"The new antidepressants don't appear to be more risky than the older ones. If anything, the risk of suicide attempt is lower with the newer medications," lead investigator Gregory Simon, MD, MPH, of the Center for Health Studies, Group Health Cooperative, Seattle, told IMWR.
Invest?igators examined data from 65,103 patients enrolled in a large health plan who filled prescriptions for antidepressants between 1992 and 2003.
Suicide attempts among adults fell by 60% during the month after treatment initiation and decreased further in the subsequent 5 months.
A higher rate of suicide attempts was reported among adolescents than among adults during the first 6 months of therapy. Suicidality was highest in the month before treatment and declined by about 60% after treatment began. "Contrary to conventional wisdom, the period after starting antidepressant medication is not especially risky. Compared with the month before starting antidepressant medication, risk of suicide attempt goes down in the month after," Dr Simon said.
These findings challenge the FDA's warnings on 10 newer antidepressants: bupropion (Wellbutrin), citalopram (Celexa), fluoxetine (Prozac), fluvoxamine, mirtazapine (Remeron), nefazodone, paroxetine (Paxil), sertraline (Zoloft), escitalopram (Lexapro), and venlafa-xine (Effexor).
"When the 10 newer antidepressants included in the FDA advisory were compared with older drugs, an increase in risk after starting treatment was seen only for the older drugs," the investigators noted.
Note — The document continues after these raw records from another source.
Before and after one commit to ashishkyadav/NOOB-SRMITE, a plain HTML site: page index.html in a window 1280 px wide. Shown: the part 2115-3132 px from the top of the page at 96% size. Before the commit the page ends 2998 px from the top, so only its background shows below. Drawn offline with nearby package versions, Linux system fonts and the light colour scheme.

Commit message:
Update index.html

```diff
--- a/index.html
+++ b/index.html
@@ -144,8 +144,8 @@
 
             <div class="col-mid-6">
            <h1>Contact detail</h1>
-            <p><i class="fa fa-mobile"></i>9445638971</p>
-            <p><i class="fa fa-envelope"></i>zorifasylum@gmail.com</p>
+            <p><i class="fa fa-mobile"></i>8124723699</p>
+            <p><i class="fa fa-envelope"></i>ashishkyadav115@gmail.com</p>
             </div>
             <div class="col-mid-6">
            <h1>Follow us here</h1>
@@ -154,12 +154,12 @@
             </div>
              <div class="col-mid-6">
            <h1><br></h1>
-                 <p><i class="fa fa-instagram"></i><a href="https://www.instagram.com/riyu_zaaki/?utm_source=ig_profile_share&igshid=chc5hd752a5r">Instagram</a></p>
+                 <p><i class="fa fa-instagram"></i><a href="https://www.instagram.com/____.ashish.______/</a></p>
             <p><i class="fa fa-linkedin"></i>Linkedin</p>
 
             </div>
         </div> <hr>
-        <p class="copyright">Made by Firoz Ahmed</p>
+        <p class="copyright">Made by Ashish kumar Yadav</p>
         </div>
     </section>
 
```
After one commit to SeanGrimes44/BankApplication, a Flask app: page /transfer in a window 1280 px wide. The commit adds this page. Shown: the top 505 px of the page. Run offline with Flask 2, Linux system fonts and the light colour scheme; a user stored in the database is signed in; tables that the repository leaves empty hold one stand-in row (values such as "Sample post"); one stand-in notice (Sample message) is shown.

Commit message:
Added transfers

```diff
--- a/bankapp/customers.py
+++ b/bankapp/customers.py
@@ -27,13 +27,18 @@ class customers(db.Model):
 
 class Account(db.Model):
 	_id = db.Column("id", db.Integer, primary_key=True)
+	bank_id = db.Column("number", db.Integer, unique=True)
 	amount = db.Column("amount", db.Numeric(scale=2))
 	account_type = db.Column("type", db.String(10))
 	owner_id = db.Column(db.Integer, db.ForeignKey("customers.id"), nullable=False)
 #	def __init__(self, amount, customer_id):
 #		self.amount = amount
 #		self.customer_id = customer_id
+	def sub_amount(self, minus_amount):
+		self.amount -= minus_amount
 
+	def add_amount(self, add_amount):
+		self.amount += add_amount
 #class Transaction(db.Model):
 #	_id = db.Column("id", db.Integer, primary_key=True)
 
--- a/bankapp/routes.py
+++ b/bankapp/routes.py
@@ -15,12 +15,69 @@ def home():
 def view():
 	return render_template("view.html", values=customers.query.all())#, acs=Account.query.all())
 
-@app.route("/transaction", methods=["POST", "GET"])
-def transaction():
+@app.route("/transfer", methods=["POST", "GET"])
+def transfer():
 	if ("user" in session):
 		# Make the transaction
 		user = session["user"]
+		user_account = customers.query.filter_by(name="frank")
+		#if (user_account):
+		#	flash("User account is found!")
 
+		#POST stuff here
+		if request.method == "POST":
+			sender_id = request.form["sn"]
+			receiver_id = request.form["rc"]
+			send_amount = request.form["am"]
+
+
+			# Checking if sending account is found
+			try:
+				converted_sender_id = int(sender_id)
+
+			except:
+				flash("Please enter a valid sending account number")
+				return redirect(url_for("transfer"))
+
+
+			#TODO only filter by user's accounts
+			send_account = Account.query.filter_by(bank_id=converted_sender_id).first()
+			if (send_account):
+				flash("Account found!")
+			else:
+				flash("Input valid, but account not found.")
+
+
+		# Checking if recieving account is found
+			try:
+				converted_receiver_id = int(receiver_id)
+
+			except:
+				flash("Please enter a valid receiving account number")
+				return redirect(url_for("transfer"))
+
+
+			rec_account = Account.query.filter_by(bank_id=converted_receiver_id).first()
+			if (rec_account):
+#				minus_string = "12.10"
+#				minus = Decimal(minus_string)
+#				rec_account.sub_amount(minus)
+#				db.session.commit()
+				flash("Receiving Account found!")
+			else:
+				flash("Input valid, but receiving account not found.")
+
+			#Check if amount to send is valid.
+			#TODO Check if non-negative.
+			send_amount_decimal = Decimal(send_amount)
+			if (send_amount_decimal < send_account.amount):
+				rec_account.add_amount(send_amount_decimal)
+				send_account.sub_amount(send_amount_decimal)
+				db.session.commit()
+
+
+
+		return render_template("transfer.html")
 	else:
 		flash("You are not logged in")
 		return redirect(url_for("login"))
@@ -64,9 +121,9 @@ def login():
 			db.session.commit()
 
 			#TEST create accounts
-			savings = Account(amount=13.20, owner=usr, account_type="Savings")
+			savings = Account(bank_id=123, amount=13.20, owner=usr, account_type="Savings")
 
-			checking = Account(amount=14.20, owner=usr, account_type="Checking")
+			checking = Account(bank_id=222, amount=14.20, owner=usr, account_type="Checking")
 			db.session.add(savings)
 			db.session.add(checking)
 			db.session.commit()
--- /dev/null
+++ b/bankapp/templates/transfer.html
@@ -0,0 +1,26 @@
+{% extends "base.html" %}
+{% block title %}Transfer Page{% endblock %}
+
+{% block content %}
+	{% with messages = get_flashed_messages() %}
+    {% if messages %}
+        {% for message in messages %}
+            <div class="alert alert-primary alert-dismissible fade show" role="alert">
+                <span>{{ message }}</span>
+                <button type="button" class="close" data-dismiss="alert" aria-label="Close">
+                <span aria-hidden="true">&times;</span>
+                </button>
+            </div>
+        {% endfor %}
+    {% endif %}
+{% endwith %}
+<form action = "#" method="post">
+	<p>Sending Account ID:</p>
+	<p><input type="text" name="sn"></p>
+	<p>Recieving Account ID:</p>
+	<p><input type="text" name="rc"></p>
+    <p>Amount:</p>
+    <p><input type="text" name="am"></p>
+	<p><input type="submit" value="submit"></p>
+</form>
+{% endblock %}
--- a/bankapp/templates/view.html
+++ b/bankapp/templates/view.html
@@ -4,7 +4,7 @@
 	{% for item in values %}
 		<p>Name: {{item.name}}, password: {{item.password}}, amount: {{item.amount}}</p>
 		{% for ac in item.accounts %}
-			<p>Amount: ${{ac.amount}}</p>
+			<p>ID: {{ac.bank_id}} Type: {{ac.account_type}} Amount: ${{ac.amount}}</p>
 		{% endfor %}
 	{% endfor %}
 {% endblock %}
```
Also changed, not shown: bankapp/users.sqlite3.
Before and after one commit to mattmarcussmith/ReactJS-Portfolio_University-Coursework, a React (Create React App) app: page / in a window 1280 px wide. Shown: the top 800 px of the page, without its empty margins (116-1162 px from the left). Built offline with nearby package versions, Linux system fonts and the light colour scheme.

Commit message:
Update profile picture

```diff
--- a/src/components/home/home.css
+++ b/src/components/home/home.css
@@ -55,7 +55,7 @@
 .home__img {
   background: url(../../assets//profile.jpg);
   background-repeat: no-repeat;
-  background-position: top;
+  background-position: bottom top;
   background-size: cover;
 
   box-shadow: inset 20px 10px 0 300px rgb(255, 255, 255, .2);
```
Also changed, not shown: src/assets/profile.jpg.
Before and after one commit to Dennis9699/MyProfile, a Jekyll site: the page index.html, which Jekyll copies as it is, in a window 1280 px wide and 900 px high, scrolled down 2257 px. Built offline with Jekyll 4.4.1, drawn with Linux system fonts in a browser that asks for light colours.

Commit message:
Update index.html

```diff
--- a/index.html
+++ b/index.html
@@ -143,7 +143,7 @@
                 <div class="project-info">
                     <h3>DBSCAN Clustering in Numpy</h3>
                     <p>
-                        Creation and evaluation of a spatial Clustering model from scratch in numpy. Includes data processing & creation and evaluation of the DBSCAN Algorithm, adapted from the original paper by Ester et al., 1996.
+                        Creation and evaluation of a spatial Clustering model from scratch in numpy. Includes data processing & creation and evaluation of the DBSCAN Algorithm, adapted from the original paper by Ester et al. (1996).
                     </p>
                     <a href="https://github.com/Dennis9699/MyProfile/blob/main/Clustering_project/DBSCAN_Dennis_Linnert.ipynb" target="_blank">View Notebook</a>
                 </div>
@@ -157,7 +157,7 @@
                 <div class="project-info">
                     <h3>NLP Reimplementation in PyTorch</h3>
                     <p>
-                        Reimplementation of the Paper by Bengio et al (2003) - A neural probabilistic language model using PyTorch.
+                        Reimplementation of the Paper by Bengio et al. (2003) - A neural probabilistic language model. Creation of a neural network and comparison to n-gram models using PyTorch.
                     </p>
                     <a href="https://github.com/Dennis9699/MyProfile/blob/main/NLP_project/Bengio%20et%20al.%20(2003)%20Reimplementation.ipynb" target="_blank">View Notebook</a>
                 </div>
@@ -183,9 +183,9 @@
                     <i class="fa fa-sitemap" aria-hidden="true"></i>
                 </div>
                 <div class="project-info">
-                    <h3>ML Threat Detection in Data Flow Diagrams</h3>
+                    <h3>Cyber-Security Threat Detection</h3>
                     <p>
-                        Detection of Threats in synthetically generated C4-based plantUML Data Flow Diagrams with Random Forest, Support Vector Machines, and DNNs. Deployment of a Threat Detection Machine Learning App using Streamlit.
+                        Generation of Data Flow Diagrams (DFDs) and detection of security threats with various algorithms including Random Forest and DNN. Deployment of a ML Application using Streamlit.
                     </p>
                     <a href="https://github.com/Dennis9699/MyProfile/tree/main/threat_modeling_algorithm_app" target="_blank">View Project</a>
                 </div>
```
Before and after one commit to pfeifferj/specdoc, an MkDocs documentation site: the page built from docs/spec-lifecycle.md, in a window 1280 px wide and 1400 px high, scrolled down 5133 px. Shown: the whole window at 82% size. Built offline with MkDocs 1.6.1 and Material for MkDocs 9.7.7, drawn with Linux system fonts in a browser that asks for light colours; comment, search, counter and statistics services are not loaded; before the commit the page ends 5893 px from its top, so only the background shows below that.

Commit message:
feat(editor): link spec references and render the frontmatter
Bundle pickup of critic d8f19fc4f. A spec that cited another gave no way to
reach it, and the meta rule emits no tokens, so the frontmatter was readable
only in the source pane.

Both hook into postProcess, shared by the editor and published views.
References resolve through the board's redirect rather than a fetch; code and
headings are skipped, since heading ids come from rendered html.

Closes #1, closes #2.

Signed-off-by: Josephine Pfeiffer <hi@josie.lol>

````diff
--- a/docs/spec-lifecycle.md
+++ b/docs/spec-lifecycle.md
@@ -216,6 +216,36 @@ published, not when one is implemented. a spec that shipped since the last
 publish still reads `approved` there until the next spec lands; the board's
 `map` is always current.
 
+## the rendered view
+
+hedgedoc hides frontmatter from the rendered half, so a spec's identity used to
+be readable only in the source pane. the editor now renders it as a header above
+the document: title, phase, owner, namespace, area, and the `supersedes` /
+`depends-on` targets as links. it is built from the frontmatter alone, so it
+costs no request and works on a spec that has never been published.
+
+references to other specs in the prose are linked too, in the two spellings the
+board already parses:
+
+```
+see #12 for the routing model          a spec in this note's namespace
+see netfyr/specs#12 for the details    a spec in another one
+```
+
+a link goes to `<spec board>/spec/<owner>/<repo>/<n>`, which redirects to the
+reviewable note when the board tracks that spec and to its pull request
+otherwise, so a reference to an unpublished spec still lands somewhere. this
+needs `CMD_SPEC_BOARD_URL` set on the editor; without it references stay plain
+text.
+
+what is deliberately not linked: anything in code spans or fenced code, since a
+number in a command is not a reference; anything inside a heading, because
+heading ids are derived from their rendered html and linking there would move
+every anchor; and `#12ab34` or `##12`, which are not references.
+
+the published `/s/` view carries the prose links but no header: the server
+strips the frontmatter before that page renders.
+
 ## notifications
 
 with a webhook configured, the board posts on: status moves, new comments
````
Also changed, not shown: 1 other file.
The older agents included in this study and not included in the FDA advisory were tricyclic antidepressants and trazodone (Desyrel).
Taking aim directly at the FDA advisory, the investigators concluded that "closer monitoring of antidepressant treatment is clearly needed, but warnings regarding suicide precipitated by antidepressants may do more to discourage effective treatment than to improve the quality of follow-up care."
Darrel Regier, MD, director of research at the American Psychiatric Association, told IMWR that this study appears at a time when the FDA continues to investigate reports of suicidality among adults taking antidepressants. "Dr Simon's research provides solid evidence that confirms a key lesson of clinical practice?that treatment with antidepressant medication significantly reduces the risk of self-harm that is a core symptom of untreated depression."
Dr Regier added that there is a possibility that vulnerable individuals will have increased suicidality during antidepressant treatment.